The contest Advent of Code is an advent calendar of programming puzzles made by Eric Wastl. It’s been going since 2015 and really gained popularity in 2020. I’d heard about AOC peripherally (is… peripheral hearing a thing?
I recently took delivery of a new replacement logic board for the ubiquitous classic Casio F-91W from Sensor Watch. The F-91W needs no introduction. It’s probably the most popular quartz watch in the world with something like 90 million total units sold.
As you’ll know if you follow me on Twitter, I’ve been kindof obsessed with the text-to-image GPT models OpenAI released as DALL-E recently. I’ve enjoyed generating art and even collaborating with DALL-E to riff on paintings I’ve made myself.
If you’ve ever enjoyed a Luau in Hawaii, chances are that the pièce de résistance was delicious melt-in-the-mouth Kālua Pork which is often served as the centrepiece of the Luau feast.
TLDR? You can find the code and a bunch of examples on GitHub at dps/rust-raytracer.
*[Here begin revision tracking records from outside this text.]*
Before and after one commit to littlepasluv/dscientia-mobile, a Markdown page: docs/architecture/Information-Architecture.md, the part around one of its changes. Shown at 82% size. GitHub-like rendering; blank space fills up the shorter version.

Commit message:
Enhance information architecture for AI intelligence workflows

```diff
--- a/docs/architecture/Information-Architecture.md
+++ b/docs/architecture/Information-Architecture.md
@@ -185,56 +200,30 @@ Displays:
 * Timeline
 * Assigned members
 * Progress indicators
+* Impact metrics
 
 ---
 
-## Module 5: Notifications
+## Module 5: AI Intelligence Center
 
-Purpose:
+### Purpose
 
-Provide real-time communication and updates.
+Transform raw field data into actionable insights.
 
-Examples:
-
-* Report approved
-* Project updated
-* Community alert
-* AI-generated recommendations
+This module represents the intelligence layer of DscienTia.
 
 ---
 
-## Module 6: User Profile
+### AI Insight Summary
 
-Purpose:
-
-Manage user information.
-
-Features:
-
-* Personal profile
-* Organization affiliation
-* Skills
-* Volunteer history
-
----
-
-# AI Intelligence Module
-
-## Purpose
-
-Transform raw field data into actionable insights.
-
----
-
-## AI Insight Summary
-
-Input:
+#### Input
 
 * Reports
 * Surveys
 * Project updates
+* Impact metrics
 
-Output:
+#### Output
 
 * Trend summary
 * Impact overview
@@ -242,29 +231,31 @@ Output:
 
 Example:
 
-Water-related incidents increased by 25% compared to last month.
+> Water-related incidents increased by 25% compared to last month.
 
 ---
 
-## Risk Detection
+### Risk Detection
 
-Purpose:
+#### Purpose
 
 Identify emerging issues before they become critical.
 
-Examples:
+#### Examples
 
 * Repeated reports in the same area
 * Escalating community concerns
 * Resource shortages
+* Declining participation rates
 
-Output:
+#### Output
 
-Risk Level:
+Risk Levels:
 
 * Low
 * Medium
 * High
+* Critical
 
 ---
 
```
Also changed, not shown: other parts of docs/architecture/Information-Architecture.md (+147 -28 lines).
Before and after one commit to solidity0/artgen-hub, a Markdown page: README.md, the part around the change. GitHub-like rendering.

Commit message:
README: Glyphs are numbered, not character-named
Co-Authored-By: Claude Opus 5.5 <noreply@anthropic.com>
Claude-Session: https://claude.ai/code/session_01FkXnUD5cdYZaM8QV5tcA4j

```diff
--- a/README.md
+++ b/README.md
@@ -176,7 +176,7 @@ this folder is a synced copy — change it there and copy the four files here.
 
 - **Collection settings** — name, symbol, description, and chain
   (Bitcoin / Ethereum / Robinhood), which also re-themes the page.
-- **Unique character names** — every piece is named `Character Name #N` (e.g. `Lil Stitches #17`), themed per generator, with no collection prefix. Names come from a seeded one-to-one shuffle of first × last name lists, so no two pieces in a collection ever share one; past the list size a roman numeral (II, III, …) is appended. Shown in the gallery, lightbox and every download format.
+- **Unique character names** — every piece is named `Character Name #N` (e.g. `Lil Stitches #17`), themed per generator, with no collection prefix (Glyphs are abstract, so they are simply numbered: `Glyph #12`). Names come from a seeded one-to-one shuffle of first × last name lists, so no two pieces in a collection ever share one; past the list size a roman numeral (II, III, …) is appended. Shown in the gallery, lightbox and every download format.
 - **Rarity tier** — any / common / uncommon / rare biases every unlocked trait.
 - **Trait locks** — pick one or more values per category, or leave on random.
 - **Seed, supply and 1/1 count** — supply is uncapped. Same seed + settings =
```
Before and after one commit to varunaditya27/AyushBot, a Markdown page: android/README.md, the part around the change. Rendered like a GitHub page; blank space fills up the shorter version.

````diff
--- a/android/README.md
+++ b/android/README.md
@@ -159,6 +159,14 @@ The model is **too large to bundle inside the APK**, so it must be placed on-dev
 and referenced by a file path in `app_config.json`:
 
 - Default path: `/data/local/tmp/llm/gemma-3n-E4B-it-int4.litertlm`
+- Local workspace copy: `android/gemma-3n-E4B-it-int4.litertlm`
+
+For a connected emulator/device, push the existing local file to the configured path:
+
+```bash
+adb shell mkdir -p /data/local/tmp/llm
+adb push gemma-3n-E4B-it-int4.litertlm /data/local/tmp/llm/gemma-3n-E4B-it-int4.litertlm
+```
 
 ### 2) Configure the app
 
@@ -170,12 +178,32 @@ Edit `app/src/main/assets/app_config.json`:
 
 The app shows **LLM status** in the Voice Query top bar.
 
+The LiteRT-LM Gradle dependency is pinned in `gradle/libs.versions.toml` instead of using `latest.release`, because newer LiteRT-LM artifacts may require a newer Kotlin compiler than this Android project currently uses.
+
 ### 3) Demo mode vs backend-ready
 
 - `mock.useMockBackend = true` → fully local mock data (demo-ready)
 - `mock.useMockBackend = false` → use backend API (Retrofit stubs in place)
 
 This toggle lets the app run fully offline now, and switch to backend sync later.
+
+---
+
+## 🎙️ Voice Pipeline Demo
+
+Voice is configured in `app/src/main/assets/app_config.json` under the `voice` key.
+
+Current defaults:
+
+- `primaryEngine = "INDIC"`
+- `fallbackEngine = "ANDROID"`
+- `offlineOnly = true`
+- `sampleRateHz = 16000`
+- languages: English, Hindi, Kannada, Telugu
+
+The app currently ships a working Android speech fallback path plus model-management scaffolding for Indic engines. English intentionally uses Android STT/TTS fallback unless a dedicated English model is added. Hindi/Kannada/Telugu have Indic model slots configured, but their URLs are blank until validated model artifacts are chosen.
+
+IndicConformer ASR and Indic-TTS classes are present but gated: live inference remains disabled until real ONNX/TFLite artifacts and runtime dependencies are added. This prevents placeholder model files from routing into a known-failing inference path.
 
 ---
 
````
Over the holiday break, I decided to learn Rust. Rust is a modern systems programming language which has a really interesting type system. The type system can catch broad classes of common programming mistakes - e.g. ensuring memory is accessed safely - at compile time while generating tight, performant machine code. I’ve heard a lot about Rust from friends and colleagues over the past several years. Their most frequent descriptions in the early days were “esoteric” and “puzzling” but during 2021 it’s been increasingly common to hear gushing praise for the language.